I can’t help but wonder, whether, if our ancestors had been bold enough to find a common ground working and living together, our situation today would be any different. Are we any further along the journey to considering collaborative solutions? I’m not so sure when I see all the separate groups calling for equality and inclusion. We have some indications that it can be done: the countries which have united or federated (South Africa, USA, Australia, EU), the UPCSA (Uniting Presbyterian Church of Southern Africa), and SADC?. It’s not been easy journeys for any of them but if it’s been done at such a macro-level, can we do the same at more micro-levels? Seeing the consequences of decisions made to separate 100 years ago because it was easier, makes me think it’s worth the risk to find some common ground and struggle through the growing pains of creating something new.


Sana Aiyar – Indians in Kenya
Alan Cobley – On the shoulders of giants: The black petty bourgeoisie in politics and society in South Africa, 1924-1948
Jack Dalziel on the early history of the Presbyterian history in South Africa and various other sources (forthcoming publication)
Heyman Mandlakayise Zituta, The spatial planning of racial residential segregation in King William’s Town 1826-1991 amongst others
Norman Parsons Jewell – On call in Africa in war and peace, 1910-1932

Gaia United

Trying to understand a linked phenomenon, it was suggested I have a look at Gaia theory which I did – by reading Gaia: The practical science of planetary medicine by James Lovelock (1991). It reminded me much of Smuts’ Holism and Evolution (1925), although more scientific, visual and practical, and much easier to follow.

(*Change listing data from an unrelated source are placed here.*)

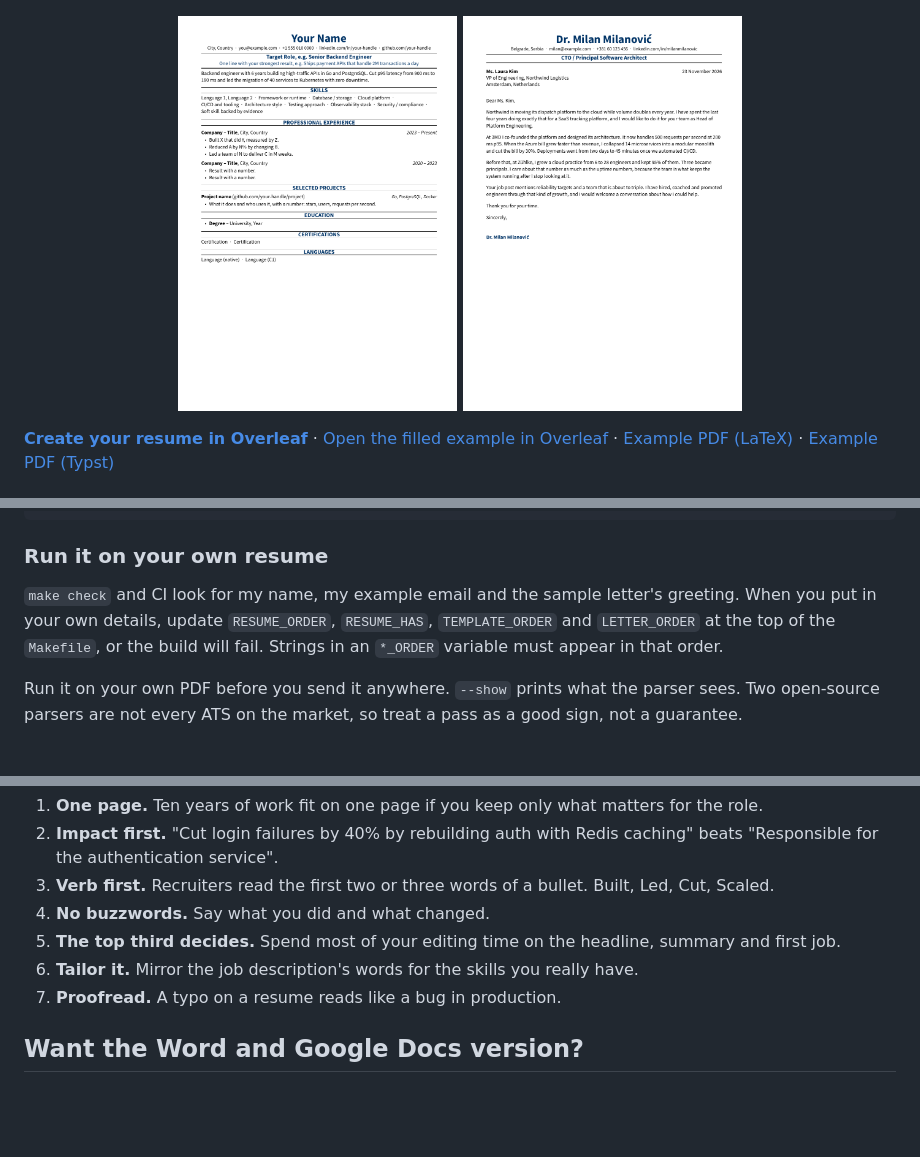
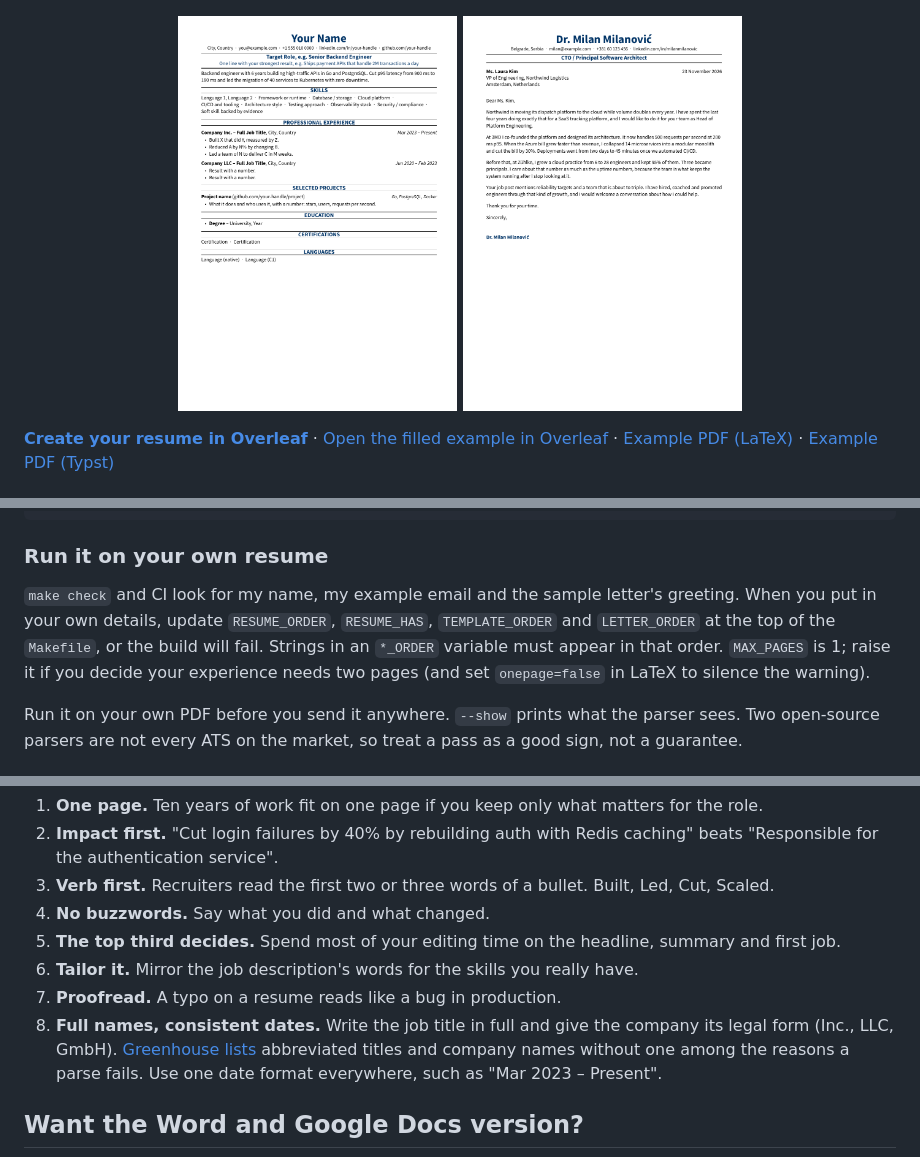
Before and after one commit to milanm/Milanovic-Resume, a Markdown page: README.md, 3 parts joined by grey strips. Rendered like a GitHub page; pictures changed too: images/template.png; blank space fills up the shorter version.

Commit message:
v1.1.1: full titles, legal company names and Mon YYYY dates in the starter; MAX_PAGES; Dependabot

```diff
--- a/README.md
+++ b/README.md
@@ -132,7 +132,7 @@ python3 scripts/check_pdf.py pdf/resume-typst.pdf --parser pdfminer --contains "
 
 ### Run it on your own resume
 
-`make check` and CI look for my name, my example email and the sample letter's greeting. When you put in your own details, update `RESUME_ORDER`, `RESUME_HAS`, `TEMPLATE_ORDER` and `LETTER_ORDER` at the top of the `Makefile`, or the build will fail. Strings in an `*_ORDER` variable must appear in that order.
+`make check` and CI look for my name, my example email and the sample letter's greeting. When you put in your own details, update `RESUME_ORDER`, `RESUME_HAS`, `TEMPLATE_ORDER` and `LETTER_ORDER` at the top of the `Makefile`, or the build will fail. Strings in an `*_ORDER` variable must appear in that order. `MAX_PAGES` is 1; raise it if you decide your experience needs two pages (and set `onepage=false` in LaTeX to silence the warning).
 
 Run it on your own PDF before you send it anywhere. `--show` prints what the parser sees. Two open-source parsers are not every ATS on the market, so treat a pass as a good sign, not a guarantee.
 
@@ -147,6 +147,7 @@ The template fixes the format. The content is still on you.
 5. **The top third decides.** Spend most of your editing time on the headline, summary and first job.
 6. **Tailor it.** Mirror the job description's words for the skills you really have.
 7. **Proofread.** A typo on a resume reads like a bug in production.
+8. **Full names, consistent dates.** Write the job title in full and give the company its legal form (Inc., LLC, GmbH). [Greenhouse lists](https://support.greenhouse.io/hc/en-us/articles/200989175-Unsuccessful-resume-parse) abbreviated titles and company names without one among the reasons a parse fails. Use one date format everywhere, such as "Mar 2023 – Present".
 
 ## Want the Word and Google Docs version?
 
```
Also changed, not shown: other parts of README.md (+2 -0 lines), typst/README.md (+1 -1 lines), typst/thumbnail.png, 9 other files.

Gaia Theory in case you don’t know, is the ‘present theory that sees the Earth as a system where the evolution of the organisms is tightly coupled to the evolution of their environment. Self-regulation of climate and chemical composition are emergent properties of the system. The theory has a mathematical basis in the model “Daisyworld”.’ (Lovelock, p188)

What has been striking is how Lovelock had to struggle to get his theories and hypotheses recognised as he was outside of traditional thinking. Predictions he was making at the time the book was published are now being evidenced, in particular climate change.

One of the things Lovelock mentions which fits with my historical outlook is Disseminated Primatemaia – a plague of people. This is referred to in a different way by Marthe Kiley-Worthington in Family are the Friends you Choose. The arrogance of mankind that Lovelock refers to with his plague of people and their attitude to the universe or gaia is clearly seen in the most recent colonisation actions by superpowers – no doubt the earlier colonisers – Rome, Greece, Ottomans, Austria-Hungarians, Armenians, Aksumite etc all had similar thoughts and views in seeing their way to dominate great swathes of people and land.

They were all for union and unity under one authority. The most recent colonisers having industrialisation behind them as none previously had. The result being the destruction of Africa’s climate and ecology (and here I think specifically of Tsavo area in Kenya and lands below Kilimanjaro in Tanzania) and that of gaia which Lovelock writes. (The same case can be put for South American deforestation etc).

Back to my historical outlook – we, mankind, are our own worst enemy as long as we look out for the individual (group) and not consider how that approach impacts on the wider community and gaia. Our diversity is our strength – if we work together for gaia.